The temperature rises when they duet - easily the most authentic and vital scenes in Laurent Pelly's otherwise unremarkable new production. Despite bargain-basement cardboardy sets, its strengths are largely visual. The skewed values and relentless aspiration of the demi-monde are evoked in wonky walls and an endless succession of ramps and staircases. The social whirl of the central acts is literally rose-tinted. Only in the grey dawn of the final act does the veil of self-deception finally fall.
Characters and motives do not emerge with the same clarity. A grim top-hatted and tailed chorus flap around like predatory crows, finally swooping down on the dancers of the ballet scene to devour them like fluffy chicks. Men are rapacious; women are their inevitable victims - so how do Netrebko's self-sufficient Manon and the actresses who constantly elude Guillot's grasp manage to turn the tables and use the men to fulfil their own aspirations? Pelly provides some stylish stage pictures, but his storytelling doesn't hang together.
There were some fine performances further down the cast list.
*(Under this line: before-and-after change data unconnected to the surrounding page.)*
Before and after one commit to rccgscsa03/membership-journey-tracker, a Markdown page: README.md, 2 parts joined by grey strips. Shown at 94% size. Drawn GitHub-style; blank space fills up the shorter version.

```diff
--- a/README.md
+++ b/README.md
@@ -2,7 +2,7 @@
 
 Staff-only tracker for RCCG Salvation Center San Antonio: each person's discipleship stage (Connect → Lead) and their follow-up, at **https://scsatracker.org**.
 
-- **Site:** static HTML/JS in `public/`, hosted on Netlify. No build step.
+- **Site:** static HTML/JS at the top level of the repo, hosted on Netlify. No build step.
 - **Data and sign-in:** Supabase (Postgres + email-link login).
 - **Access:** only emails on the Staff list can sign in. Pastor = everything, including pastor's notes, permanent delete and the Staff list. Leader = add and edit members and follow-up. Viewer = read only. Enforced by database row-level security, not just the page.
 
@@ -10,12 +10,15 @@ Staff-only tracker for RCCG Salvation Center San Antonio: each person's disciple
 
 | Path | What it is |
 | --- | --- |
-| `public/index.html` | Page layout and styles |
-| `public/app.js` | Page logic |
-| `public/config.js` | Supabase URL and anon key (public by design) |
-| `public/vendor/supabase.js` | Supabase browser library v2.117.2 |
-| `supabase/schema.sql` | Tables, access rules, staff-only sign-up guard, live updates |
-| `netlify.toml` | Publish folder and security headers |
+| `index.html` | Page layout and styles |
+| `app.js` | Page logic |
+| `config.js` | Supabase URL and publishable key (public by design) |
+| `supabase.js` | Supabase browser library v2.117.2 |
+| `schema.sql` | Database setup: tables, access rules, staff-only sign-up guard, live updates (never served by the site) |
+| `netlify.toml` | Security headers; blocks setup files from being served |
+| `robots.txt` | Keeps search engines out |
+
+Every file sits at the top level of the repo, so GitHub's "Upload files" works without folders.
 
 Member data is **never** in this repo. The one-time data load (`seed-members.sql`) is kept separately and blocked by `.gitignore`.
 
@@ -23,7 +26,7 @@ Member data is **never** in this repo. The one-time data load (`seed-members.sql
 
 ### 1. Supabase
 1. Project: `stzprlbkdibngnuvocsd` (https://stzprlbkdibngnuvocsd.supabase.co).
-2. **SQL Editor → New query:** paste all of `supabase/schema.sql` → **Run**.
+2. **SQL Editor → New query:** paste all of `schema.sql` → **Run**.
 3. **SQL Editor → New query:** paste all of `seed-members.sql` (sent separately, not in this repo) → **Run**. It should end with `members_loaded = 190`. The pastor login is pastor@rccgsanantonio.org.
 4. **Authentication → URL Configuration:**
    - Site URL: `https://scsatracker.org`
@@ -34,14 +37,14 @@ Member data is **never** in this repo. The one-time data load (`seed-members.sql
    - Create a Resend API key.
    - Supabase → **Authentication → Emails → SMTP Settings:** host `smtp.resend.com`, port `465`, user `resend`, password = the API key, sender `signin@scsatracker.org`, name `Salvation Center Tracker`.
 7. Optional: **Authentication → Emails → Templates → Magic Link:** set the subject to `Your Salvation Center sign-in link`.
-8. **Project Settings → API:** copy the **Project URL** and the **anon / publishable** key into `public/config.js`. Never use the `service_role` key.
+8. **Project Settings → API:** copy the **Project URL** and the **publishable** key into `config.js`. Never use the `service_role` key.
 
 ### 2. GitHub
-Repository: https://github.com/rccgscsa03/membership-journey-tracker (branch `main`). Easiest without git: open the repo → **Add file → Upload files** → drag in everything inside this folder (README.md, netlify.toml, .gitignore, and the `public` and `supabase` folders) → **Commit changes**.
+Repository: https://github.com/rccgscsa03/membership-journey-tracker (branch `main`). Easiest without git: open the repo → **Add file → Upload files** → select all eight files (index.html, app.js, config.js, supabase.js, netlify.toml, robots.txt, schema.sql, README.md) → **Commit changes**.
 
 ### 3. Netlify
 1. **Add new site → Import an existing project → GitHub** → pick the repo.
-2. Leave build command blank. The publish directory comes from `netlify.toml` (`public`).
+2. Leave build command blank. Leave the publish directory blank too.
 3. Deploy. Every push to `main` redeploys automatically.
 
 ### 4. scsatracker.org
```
Christophe Mortagne's puffed-up Guillot and William Shimell's sly, subtle Brétigny stood out, and Simona Mihai, Louise Innes and Kai Rüütel made and entertaining trio of tarts.
The orchestra were on the whole excellent, a distinct improvement on the dress rehearsal, though Pappano seems less sure-footed in this repertoire than some of the other things he's done. He was on home territory with the dramatic twists and turns of the second half - thrilling and near-faultless. The lighter first half had a coarse vigour that suggested he'd gone a little too far in avoiding a sugar overdose.
there was a professional snapper at the curtain call too (most unusual):
Vittorio Grigolo gets humble: